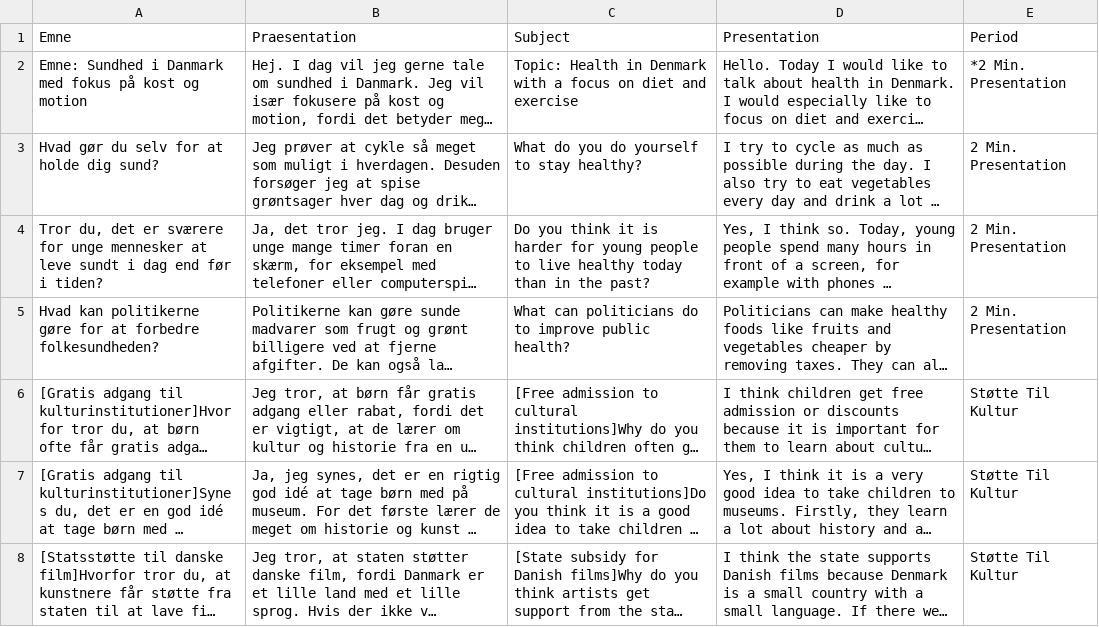
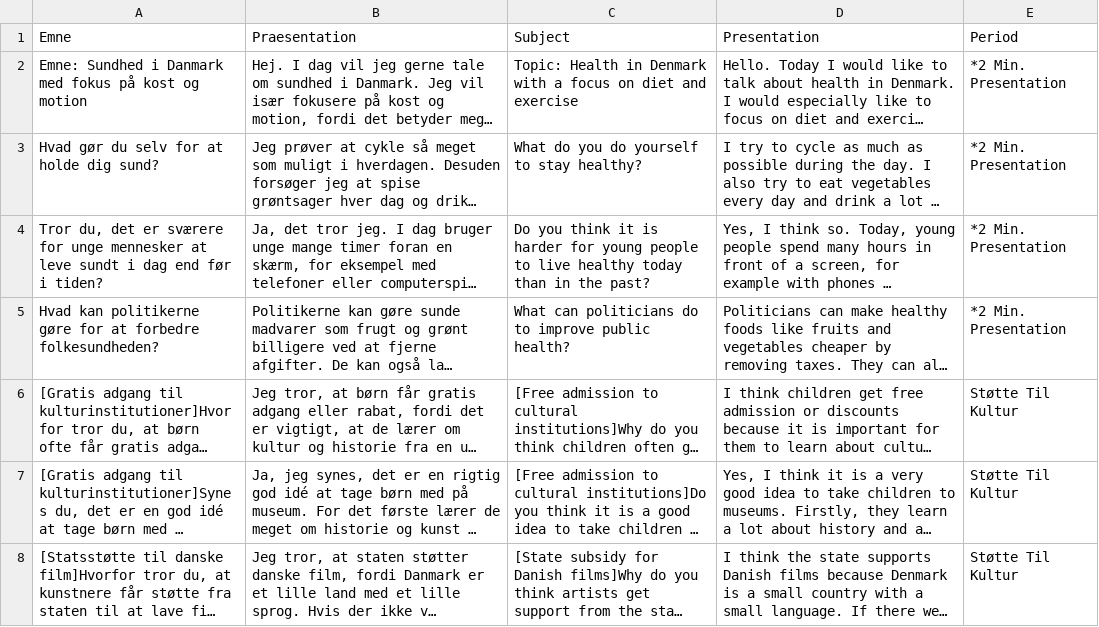
Before and after one commit to emreyurdaor-github/Flashcards, a CSV file: Flashcards/Data/speaking.csv, drawn as a sheet; only a part is shown; long unchanged cells end in …; the diff names each change by its address in the sheet, - before the commit and + after, or states it on an @@ line.

```diff
--- a/Flashcards/Data/speaking.csv
+++ b/Flashcards/Data/speaking.csv
-E3:E5 (Period): 2 Min. Presentation
+E3:E5 (Period): *2 Min. Presentation
```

----

WHAT IS NEEDED: Go through the entries and return each line where the word "Data" occurs.

EXERCISE OUTPUT:
Before and after one commit to emreyurdaor-github/Flashcards, a CSV file: Flashcards/Data/speaking.csv, drawn as a sheet; only a part is shown; long unchanged cells end in …; the diff names each change by its address in the sheet, - before the commit and + after, or states it on an @@ line.
--- a/Flashcards/Data/speaking.csv
+++ b/Flashcards/Data/speaking.csv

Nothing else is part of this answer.